:: Data excerpts ::
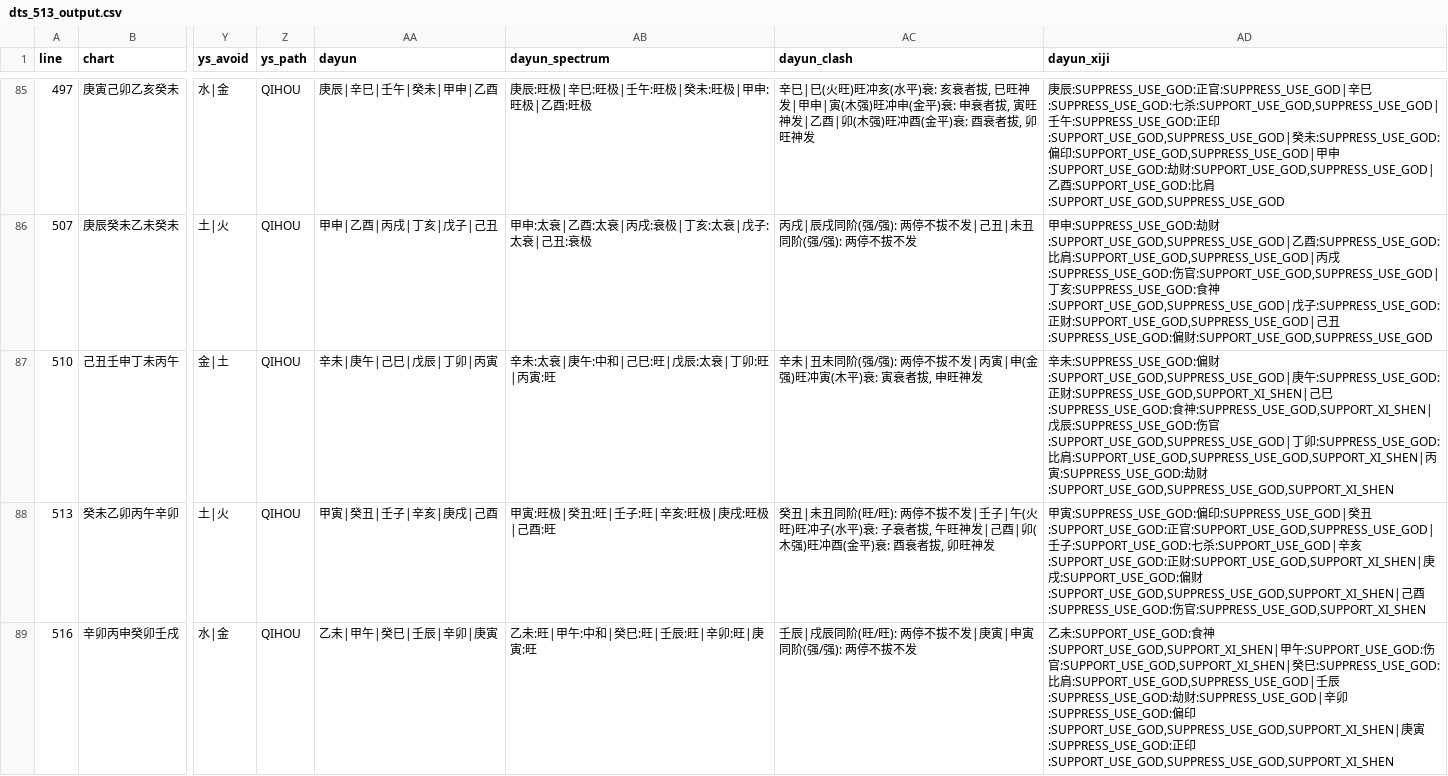
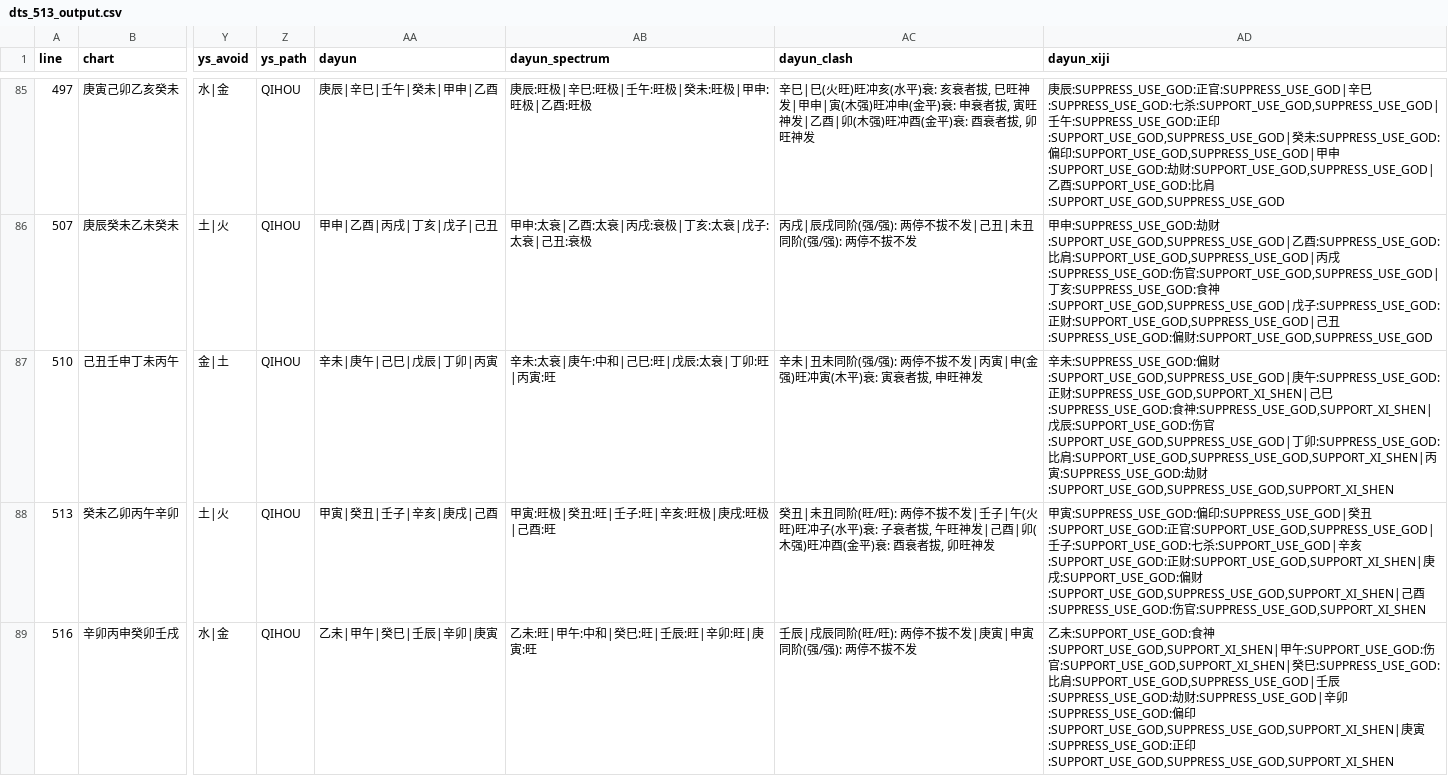
Before and after one commit to ZQMMING/wisdom, a CSV file: scripts/dts_513_output.csv, drawn as a sheet; only a part is shown, gaps mark what is left out; the diff covers the shown part only; the diff names each change by its address in the sheet, - before the commit and + after, or states it on an @@ line.

```diff
--- a/scripts/dts_513_output.csv
+++ b/scripts/dts_513_output.csv
-AD87 (dayun_xiji): …戊辰:SUPPRESS_USE_GOD:伤官…
+AD87 (dayun_xiji): …戊辰:SUPPORT_USE_GOD:伤官…
```
Also changed, not shown: 36 edited cells elsewhere in this file, 4 other files.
:::
● **Activity**:
In repeating the lines above, keep the wording exact and leave every picture out.

● **Answer for the task**:
Before and after one commit to ZQMMING/wisdom, a CSV file: scripts/dts_513_output.csv, drawn as a sheet; only a part is shown, gaps mark what is left out; the diff covers the shown part only; the diff names each change by its address in the sheet, - before the commit and + after, or states it on an @@ line.

```diff
--- a/scripts/dts_513_output.csv
+++ b/scripts/dts_513_output.csv
-AD87 (dayun_xiji): …戊辰:SUPPRESS_USE_GOD:伤官…
+AD87 (dayun_xiji): …戊辰:SUPPORT_USE_GOD:伤官…
```
Also changed, not shown: 36 edited cells elsewhere in this file, 4 other files.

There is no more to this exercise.